■ What you need to do
Search the data below for the word "usuarios" and copy each line that holds it.

■ Dataset records
========================

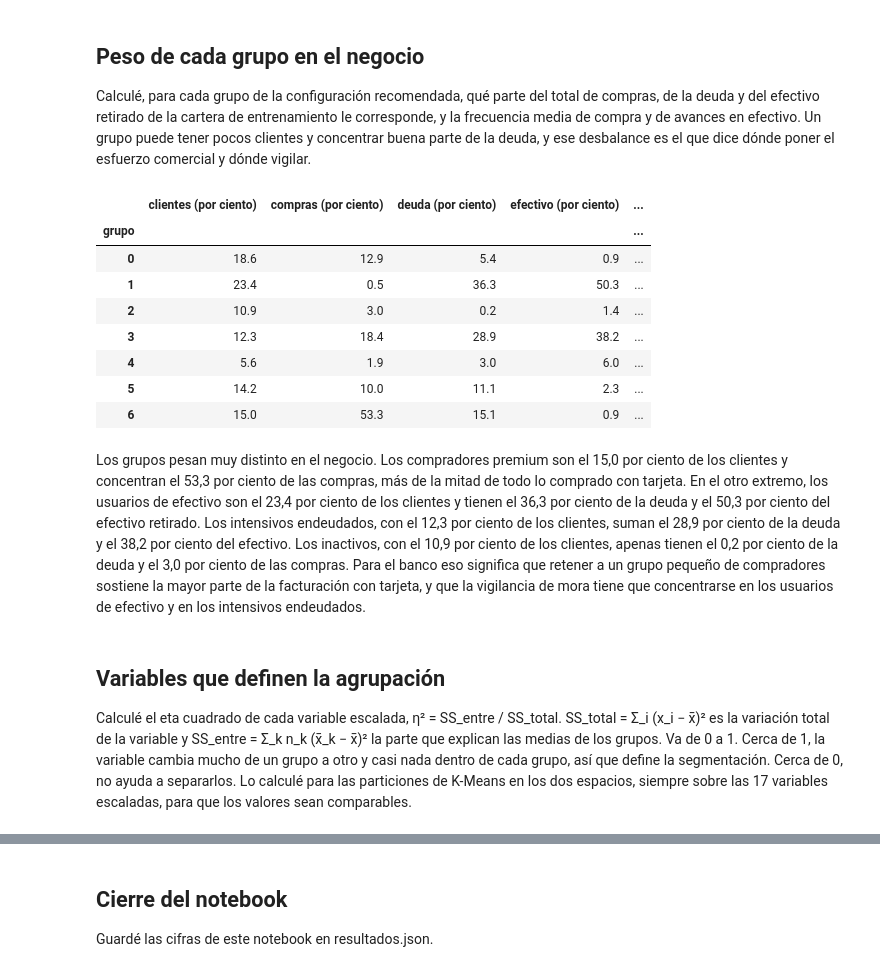
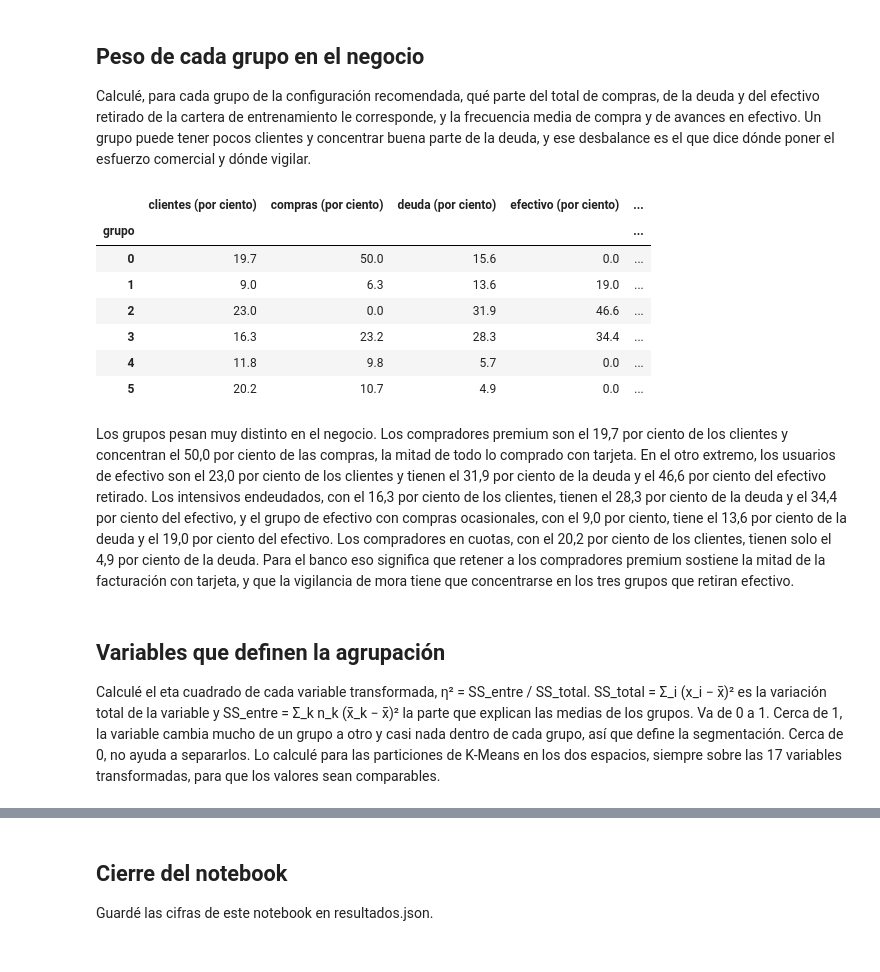
Before and after one commit to alejandroramirezucb/credit_card, a Jupyter notebook: notebooks/06_interpretacion_y_conclusiones.ipynb, the cells around one changed output, grey strips where cells are left out. Saved outputs shown, nothing was run; the diff lists cells and outputs as text; code cells hidden in the pictures.

```diff
--- a/notebooks/06_interpretacion_y_conclusiones.ipynb
+++ b/notebooks/06_interpretacion_y_conclusiones.ipynb
@@ -126,7 +127,7 @@ def perfil(etiquetas):
 def mapa(etiquetas, nombre, titulo):
     z = pd.DataFrame(X_tr, columns=COLUMNAS).groupby(etiquetas).mean()
     fig, ax = plt.subplots(figsize=(14, 0.6 * len(z) + 2))
-    im = ax.imshow(z, cmap='RdBu_r', vmin=-1.5, vmax=1.5, aspect='auto')
+    im = ax.imshow(z, cmap='RdBu_r', vmin=-3, vmax=3, aspect='auto')
     ax.set_xticks(range(len(COLUMNAS)))
     ax.set_xticklabels(COLUMNAS, rotation=60, ha='right', fontsize=8)
     ax.set_yticks(range(len(z)))
@@ -134,13 +135,12 @@ def mapa(etiquetas, nombre, titulo):
     for i in range(len(z)):
         for j in range(len(COLUMNAS)):
             ax.text(j, i, f'{z.iloc[i, j]:.1f}', ha='center', va='center', fontsize=7)
-    fig.colorbar(im, label='media estandarizada')
+    fig.colorbar(im, label='media transformada')
     ax.set_title(titulo)
     guardar(nombre)
 
-perfil_km, perfil_gm = perfil(et_km_tr), perfil(et_gm_tr)
+perfil_km = perfil(et_km_tr)
 resultados['perfil_km'] = perfil_km.to_dict(orient='index')
-resultados['perfil_gmm'] = perfil_gm.to_dict(orient='index')
 mapa(et_km_tr, '06_perfil_kmeans', f'Perfil de los {K_KM} grupos de K-Means (espacio original)')
 perfil_km
 # %% [output]
@@ -183,6 +182,9 @@ y les puse nombre y acción comercial a partir de sus medianas.
 # %%
-perfil_kmp = perfil(et_kmp_tr)
+perfil_gm, perfil_kmp = perfil(et_gm_tr), perfil(et_kmp_tr)
+resultados['perfil_gmm'] = perfil_gm.to_dict(orient='index')
 resultados['perfil_km_pca'] = perfil_kmp.to_dict(orient='index')
+mapa(et_gm_tr, '06_perfil_gmm', f'Perfil de los {K_GMM} grupos de GMM (espacio original)')
 mapa(et_kmp_tr, '06_perfil_kmeans_pca', f'Perfil de los {K_KM_PCA} grupos de K-Means en PCA')
+display(perfil_gm)
 perfil_kmp
 # %% [output]
@@ -229,46 +221,46 @@ del efectivo retirado de la cartera de entrenamiento le corresponde, y la frecue
 avances en efectivo. Un grupo puede tener pocos clientes y concentrar buena parte de la deuda, y ese
 desbalance es el que dice dónde poner el esfuerzo comercial y dónde vigilar.
 # %%
-t = X_train.assign(grupo=et_kmp_tr)
+t = X_train.assign(grupo=et_km_tr)
 totales = X_train[['PURCHASES', 'BALANCE', 'CASH_ADVANCE']].sum()
 negocio = (t.groupby('grupo')[['PURCHASES', 'BALANCE', 'CASH_ADVANCE']].sum() / totales * 100)
 negocio = negocio.apply(lambda c: redondear_serie(c, 1)).rename(columns={
     'PURCHASES': 'compras (por ciento)', 'BALANCE': 'deuda (por ciento)', 'CASH_ADVANCE': 'efectivo (por ciento)'})
-negocio.insert(0, 'clientes (por ciento)', perfil_kmp['por ciento'])
+negocio.insert(0, 'clientes (por ciento)', perfil_km['por ciento'])
 frecuencias_medias = t.groupby('grupo')[['PURCHASES_FREQUENCY', 'CASH_ADVANCE_FREQUENCY']].mean()
 negocio['frecuencia media de compra'] = redondear_serie(frecuencias_medias['PURCHASES_FREQUENCY'], 2)
 negocio['frecuencia media de efectivo'] = redondear_serie(frecuencias_medias['CASH_ADVANCE_FREQUENCY'], 2)
-resultados['negocio_km_pca'] = negocio.to_dict(orient='index')
+resultados['negocio_km'] = negocio.to_dict(orient='index')
 negocio
 # %% [output]
 |  | clientes (por ciento) | compras (por ciento) | deuda (por ciento) | efectivo (por ciento) | ... |
 | grupo |  |  |  |  | ... |
-| 0 | 18.6 | 12.9 | 5.4 | 0.9 | ... |
-| 1 | 23.4 | 0.5 | 36.3 | 50.3 | ... |
-| 2 | 10.9 | 3.0 | 0.2 | 1.4 | ... |
-| 3 | 12.3 | 18.4 | 28.9 | 38.2 | ... |
-| 4 | 5.6 | 1.9 | 3.0 | 6.0 | ... |
-| 5 | 14.2 | 10.0 | 11.1 | 2.3 | ... |
-| 6 | 15.0 | 53.3 | 15.1 | 0.9 | ... |
+| 0 | 19.7 | 50.0 | 15.6 | 0.0 | ... |
+| 1 | 9.0 | 6.3 | 13.6 | 19.0 | ... |
+| 2 | 23.0 | 0.0 | 31.9 | 46.6 | ... |
+| 3 | 16.3 | 23.2 | 28.3 | 34.4 | ... |
+| 4 | 11.8 | 9.8 | 5.7 | 0.0 | ... |
+| 5 | 20.2 | 10.7 | 4.9 | 0.0 | ... |
 # %% [markdown]
-Los grupos pesan muy distinto en el negocio. Los compradores premium son el 15,0 por ciento de los
-clientes y concentran el 53,3 por ciento de las compras, más de la mitad de todo lo comprado con tarjeta.
-En el otro extremo, los usuarios de efectivo son el 23,4 por ciento de los clientes y tienen el 36,3 por
-ciento de la deuda y el 50,3 por ciento del efectivo retirado. Los intensivos endeudados, con el 12,3 por
-ciento de los clientes, suman el 28,9 por ciento de la deuda y el 38,2 por ciento del efectivo. Los
-inactivos, con el 10,9 por ciento de los clientes, apenas tienen el 0,2 por ciento de la deuda y el 3,0
-por ciento de las compras. Para el banco eso significa que retener a un grupo pequeño de compradores
-sostiene la mayor parte de la facturación con tarjeta, y que la vigilancia de mora tiene que concentrarse
-en los usuarios de efectivo y en los intensivos endeudados.
+Los grupos pesan muy distinto en el negocio. Los compradores premium son el 19,7 por ciento de los
+clientes y concentran el 50,0 por ciento de las compras, la mitad de todo lo comprado con tarjeta. En el
+otro extremo, los usuarios de efectivo son el 23,0 por ciento de los clientes y tienen el 31,9 por ciento
+de la deuda y el 46,6 por ciento del efectivo retirado. Los intensivos endeudados, con el 16,3 por ciento
+de los clientes, tienen el 28,3 por ciento de la deuda y el 34,4 por ciento del efectivo, y el grupo de
+efectivo con compras ocasionales, con el 9,0 por ciento, tiene el 13,6 por ciento de la deuda y el 19,0
+por ciento del efectivo. Los compradores en cuotas, con el 20,2 por ciento de los clientes, tienen solo
+el 4,9 por ciento de la deuda. Para el banco eso significa que retener a los compradores premium sostiene
+la mitad de la facturación con tarjeta, y que la vigilancia de mora tiene que concentrarse en los tres
+grupos que retiran efectivo.
 # %% [markdown]
 ## Variables que definen la agrupación
 
-Calculé el eta cuadrado de cada variable escalada, η² = SS_entre / SS_total. SS_total = Σ_i (x_i − x̄)²
-es la variación total de la variable y SS_entre = Σ_k n_k (x̄_k − x̄)² la parte que explican las medias
-de los grupos. Va de 0 a 1. Cerca de 1, la variable cambia mucho de un grupo a otro y casi nada dentro de
-cada grupo, así que define la segmentación. Cerca de 0, no ayuda a separarlos. Lo calculé para las
-particiones de K-Means en los dos espacios, siempre sobre las 17 variables escaladas, para que los
-valores sean comparables.
+Calculé el eta cuadrado de cada variable transformada, η² = SS_entre / SS_total. SS_total = Σ_i (x_i −
+x̄)² es la variación total de la variable y SS_entre = Σ_k n_k (x̄_k − x̄)² la parte que explican las
+medias de los grupos. Va de 0 a 1. Cerca de 1, la variable cambia mucho de un grupo a otro y casi nada
+dentro de cada grupo, así que define la segmentación. Cerca de 0, no ayuda a separarlos. Lo calculé para
+las particiones de K-Means en los dos espacios, siempre sobre las 17 variables transformadas, para que
+los valores sean comparables.
 # %%
 def eta_cuadrado(etiquetas):
     Z = pd.DataFrame(X_tr, columns=COLUMNAS)
```
Also changed, not shown: parts of 15 cells of this notebook, 21 other files.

========================

■ Response box
-En el otro extremo, los usuarios de efectivo son el 23,4 por ciento de los clientes y tienen el 36,3 por
-en los usuarios de efectivo y en los intensivos endeudados.
+otro extremo, los usuarios de efectivo son el 23,0 por ciento de los clientes y tienen el 31,9 por ciento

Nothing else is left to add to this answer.